> THE PROBLEM:
Find where "xychart-beta" appears in the records below, then return that line and every later line exactly, stopping only at the last line.

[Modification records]
*** Block opens ***

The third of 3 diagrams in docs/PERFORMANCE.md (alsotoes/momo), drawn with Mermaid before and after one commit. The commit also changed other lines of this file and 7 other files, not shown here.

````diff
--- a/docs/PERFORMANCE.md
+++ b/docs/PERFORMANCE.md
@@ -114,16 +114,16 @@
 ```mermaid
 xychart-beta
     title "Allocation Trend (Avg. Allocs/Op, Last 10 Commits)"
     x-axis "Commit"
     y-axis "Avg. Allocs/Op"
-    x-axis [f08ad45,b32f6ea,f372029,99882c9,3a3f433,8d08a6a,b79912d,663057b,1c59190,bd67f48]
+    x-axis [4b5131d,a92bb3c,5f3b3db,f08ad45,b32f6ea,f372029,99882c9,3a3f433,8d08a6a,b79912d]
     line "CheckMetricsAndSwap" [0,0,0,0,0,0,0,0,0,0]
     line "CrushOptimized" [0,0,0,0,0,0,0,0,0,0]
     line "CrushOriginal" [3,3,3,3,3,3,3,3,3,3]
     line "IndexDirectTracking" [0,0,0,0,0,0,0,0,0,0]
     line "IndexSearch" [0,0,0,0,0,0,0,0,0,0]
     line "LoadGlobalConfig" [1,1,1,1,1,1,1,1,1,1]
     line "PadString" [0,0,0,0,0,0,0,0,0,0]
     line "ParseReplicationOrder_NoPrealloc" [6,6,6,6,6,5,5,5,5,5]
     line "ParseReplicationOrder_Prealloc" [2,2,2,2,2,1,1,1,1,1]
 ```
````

*** Block closes ***

> RESULT:
 xychart-beta
     title "Allocation Trend (Avg. Allocs/Op, Last 10 Commits)"
     x-axis "Commit"
     y-axis "Avg. Allocs/Op"
-    x-axis [f08ad45,b32f6ea,f372029,99882c9,3a3f433,8d08a6a,b79912d,663057b,1c59190,bd67f48]
+    x-axis [4b5131d,a92bb3c,5f3b3db,f08ad45,b32f6ea,f372029,99882c9,3a3f433,8d08a6a,b79912d]
     line "CheckMetricsAndSwap" [0,0,0,0,0,0,0,0,0,0]
     line "CrushOptimized" [0,0,0,0,0,0,0,0,0,0]
     line "CrushOriginal" [3,3,3,3,3,3,3,3,3,3]
     line "IndexDirectTracking" [0,0,0,0,0,0,0,0,0,0]
     line "IndexSearch" [0,0,0,0,0,0,0,0,0,0]
     line "LoadGlobalConfig" [1,1,1,1,1,1,1,1,1,1]
     line "PadString" [0,0,0,0,0,0,0,0,0,0]
     line "ParseReplicationOrder_NoPrealloc" [6,6,6,6,6,5,5,5,5,5]
     line "ParseReplicationOrder_Prealloc" [2,2,2,2,2,1,1,1,1,1]
 ```
````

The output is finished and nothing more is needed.